It worked in that we can inspect every
before execution. While this works, a
QuerySet has more information that
makes it easier to implement a solution.
Forgetting the monkey patching approach, we can instead override the model manager. This requires us to make more code changes but on the up side it’s more explicit than monkey patching.
In the code below, instead of checking the queries before they are sent to
the database, we check the queries when they are constructed, aka when
.filter() on a queryset.
import uuid from django.db import models from django.db.models.query import QuerySet class QueryUnIndexedField(Exception): pass class CheckedQuerySet(QuerySet): def filter(self, *args, **kwargs): queryset = super().filter(*args, **kwargs) for expr in queryset._has_filters().get_source_expressions(): if ( not expr.lhs.output_field.db_index and not expr.lhs.output_field.primary_key ): raise QueryUnIndexedField return queryset def exclude(self, *args: object, **kwargs: object) -> Any: queryset = super().exclude(*args, **kwargs) for expr in queryset._has_filters().get_source_expressions(): for child in expr.children: if ( not child.lhs.output_field.db_index and not child.lhs.output_field.primary_key ): raise QueryUnIndexedField return queryset class CheckedManager(models.Manager.from_queryset(CheckedQuerySet)): pass class Team(models.Model): id = models.UUIDField(primary_key=True, default=uuid.uuid4) name = models.CharField(max_length=255) class User(models.Model): id = models.UUIDField(primary_key=True, default=uuid.uuid4) created_at = models.DateTimeField(auto_now_add=True) modified_at = models.DateTimeField(auto_now=True) github_id = models.IntegerField(db_index=True) github_login = models.CharField(max_length=255) github_access_token = models.CharField(max_length=255) team = models.ForeignKey("Team", on_delete=models.SET_NULL, null=True) objects = CheckedManager()

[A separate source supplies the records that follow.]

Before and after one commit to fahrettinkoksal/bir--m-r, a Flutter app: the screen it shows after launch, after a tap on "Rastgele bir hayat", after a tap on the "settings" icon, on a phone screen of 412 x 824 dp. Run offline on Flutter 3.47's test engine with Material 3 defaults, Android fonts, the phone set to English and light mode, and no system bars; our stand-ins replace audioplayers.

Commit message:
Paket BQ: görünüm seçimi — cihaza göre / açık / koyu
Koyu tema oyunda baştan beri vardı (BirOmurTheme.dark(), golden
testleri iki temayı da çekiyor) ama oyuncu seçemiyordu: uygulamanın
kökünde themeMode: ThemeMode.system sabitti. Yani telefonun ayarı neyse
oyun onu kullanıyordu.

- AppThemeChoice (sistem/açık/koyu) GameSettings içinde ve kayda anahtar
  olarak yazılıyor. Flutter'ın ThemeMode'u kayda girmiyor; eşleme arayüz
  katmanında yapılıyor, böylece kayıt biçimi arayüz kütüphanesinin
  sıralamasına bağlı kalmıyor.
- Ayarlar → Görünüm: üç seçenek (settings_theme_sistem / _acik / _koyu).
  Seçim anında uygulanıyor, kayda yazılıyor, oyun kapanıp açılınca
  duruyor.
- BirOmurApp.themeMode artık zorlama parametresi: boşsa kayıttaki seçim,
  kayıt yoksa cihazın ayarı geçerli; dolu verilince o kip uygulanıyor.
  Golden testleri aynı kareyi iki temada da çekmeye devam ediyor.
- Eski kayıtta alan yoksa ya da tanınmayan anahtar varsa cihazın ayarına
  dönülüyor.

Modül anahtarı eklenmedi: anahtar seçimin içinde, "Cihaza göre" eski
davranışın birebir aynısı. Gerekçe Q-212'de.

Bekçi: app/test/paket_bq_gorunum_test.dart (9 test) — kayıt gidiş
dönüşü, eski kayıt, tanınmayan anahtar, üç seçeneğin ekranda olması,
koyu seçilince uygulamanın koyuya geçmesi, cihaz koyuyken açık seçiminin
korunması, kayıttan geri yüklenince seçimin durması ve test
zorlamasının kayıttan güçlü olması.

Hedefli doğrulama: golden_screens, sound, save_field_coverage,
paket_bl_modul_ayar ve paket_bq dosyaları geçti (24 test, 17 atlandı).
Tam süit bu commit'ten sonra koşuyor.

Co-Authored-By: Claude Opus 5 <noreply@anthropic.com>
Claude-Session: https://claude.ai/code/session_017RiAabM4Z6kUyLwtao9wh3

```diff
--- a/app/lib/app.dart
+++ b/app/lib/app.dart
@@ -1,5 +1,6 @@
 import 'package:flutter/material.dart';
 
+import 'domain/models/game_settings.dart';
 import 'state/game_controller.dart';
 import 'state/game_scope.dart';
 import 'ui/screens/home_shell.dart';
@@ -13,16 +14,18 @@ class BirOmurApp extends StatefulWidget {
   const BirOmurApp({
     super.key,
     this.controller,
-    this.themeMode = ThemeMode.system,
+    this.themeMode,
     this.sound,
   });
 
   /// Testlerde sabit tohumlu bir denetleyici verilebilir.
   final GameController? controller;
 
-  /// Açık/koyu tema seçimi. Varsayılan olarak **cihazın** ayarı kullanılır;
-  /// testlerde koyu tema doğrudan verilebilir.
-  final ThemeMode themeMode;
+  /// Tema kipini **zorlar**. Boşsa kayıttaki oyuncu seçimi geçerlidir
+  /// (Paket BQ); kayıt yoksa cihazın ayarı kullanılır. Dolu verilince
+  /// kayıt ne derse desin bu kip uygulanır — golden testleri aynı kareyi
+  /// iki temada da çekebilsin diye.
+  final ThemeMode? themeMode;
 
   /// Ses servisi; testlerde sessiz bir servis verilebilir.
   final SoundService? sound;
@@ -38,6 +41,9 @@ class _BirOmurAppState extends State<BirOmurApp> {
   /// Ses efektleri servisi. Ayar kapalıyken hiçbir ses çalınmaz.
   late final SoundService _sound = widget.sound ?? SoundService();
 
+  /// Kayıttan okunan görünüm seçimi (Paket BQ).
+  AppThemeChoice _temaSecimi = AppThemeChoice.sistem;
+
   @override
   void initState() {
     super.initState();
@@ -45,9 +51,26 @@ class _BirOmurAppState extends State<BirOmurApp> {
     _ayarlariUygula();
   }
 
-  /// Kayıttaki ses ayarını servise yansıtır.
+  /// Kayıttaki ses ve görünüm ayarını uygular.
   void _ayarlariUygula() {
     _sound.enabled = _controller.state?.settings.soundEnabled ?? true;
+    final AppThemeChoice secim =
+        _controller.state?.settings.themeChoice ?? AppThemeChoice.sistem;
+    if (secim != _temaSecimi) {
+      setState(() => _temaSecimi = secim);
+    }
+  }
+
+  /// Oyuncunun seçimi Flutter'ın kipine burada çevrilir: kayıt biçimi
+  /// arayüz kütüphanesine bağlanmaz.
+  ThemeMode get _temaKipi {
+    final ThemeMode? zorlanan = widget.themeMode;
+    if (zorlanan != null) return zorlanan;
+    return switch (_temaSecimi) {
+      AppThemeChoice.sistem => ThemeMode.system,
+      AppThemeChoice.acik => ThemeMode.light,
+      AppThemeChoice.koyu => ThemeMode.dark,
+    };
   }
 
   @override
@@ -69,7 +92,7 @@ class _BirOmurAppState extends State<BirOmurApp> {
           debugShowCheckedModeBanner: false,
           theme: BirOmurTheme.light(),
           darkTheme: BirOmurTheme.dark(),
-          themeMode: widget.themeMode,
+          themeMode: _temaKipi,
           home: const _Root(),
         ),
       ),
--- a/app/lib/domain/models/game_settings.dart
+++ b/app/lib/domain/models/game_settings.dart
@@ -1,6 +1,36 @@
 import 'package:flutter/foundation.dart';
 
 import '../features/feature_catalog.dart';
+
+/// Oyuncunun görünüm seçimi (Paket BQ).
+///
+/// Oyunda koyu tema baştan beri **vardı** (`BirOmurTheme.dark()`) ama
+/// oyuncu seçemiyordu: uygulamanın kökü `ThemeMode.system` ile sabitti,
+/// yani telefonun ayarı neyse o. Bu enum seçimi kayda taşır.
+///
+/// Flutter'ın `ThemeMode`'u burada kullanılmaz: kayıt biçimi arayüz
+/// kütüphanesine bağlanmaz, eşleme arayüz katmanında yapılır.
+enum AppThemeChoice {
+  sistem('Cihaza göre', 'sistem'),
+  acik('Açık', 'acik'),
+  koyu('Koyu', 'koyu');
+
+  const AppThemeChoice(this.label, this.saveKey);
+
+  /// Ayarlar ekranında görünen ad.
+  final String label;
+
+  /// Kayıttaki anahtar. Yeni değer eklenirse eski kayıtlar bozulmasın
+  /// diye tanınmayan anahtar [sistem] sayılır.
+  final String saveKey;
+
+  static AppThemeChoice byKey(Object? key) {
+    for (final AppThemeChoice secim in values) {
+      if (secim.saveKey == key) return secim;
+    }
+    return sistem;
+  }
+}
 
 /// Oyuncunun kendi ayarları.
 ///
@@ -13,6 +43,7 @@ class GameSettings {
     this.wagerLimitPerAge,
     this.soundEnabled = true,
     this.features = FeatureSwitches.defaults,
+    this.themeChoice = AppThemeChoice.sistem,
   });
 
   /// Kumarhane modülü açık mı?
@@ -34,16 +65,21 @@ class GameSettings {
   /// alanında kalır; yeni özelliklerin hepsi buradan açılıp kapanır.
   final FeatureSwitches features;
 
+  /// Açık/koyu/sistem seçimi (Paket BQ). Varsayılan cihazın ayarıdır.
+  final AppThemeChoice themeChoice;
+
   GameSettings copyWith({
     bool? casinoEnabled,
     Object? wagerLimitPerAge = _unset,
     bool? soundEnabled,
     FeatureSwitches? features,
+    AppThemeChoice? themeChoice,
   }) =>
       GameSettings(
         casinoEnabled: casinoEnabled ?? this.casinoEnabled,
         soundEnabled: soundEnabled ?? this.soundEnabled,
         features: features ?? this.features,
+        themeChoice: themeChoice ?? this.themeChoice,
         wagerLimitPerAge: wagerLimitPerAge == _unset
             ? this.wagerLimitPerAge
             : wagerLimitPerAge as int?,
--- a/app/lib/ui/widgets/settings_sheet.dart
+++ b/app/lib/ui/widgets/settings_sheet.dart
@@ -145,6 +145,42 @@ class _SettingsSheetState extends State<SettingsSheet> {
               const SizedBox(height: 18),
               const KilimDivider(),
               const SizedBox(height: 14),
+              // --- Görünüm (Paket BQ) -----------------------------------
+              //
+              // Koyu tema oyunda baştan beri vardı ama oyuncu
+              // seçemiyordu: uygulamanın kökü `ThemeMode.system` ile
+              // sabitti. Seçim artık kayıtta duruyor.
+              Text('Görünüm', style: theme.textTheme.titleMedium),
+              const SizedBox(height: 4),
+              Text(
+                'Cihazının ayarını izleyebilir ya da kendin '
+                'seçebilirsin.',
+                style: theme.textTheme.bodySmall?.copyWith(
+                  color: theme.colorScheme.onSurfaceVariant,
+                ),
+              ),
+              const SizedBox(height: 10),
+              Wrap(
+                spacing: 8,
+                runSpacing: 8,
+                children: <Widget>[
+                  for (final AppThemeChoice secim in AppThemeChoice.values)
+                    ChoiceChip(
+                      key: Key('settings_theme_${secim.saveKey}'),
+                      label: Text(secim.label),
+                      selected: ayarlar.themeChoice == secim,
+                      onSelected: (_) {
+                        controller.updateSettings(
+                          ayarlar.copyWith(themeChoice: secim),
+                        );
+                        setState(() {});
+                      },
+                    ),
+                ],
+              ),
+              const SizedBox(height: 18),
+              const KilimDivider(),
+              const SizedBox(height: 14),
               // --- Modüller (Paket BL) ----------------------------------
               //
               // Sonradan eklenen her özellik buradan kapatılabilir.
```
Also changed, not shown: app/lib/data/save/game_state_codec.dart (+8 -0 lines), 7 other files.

And here’s a test which passes with the new check queryset & manager in
place. Note how queries on indexed fields like
raise exceptions while the unindexed fields do.
from uuid import uuid4 import pytest from django.utils import timezone from core.models import User, Team, QueryUnIndexedField @pytest.mark.django_db def test_query_unindexed_fields() -> None: User.objects.filter(id=uuid4()) User.objects.filter(github_id=10) with pytest.raises(QueryUnIndexedField): User.objects.filter(github_login="foo") with pytest.raises(QueryUnIndexedField): User.objects.filter(Q(github_login="foo")) with pytest.raises(QueryUnIndexedField): User.objects.exclude(github_login="foo") with pytest.raises(QueryUnIndexedField): User.objects.filter(id=uuid4()).filter(github_login="foo").update(github_id=10) with pytest.raises(QueryUnIndexedField): User.objects.filter(id=uuid4()).filter(github_login="foo").delete() with pytest.raises(QueryUnIndexedField): User.objects.filter(modified_at__gt=timezone.now()) with pytest.raises(QueryUnIndexedField): User.objects.filter(github_login__in=["foo"]) team = Team.objects.create(name="foo bar") User.objects.filter(team=team)
While limiting the query API surface to only include indexed fields would provided quicker feedback, compiler error vs test error, the queryset approach lends itself to existing code bases.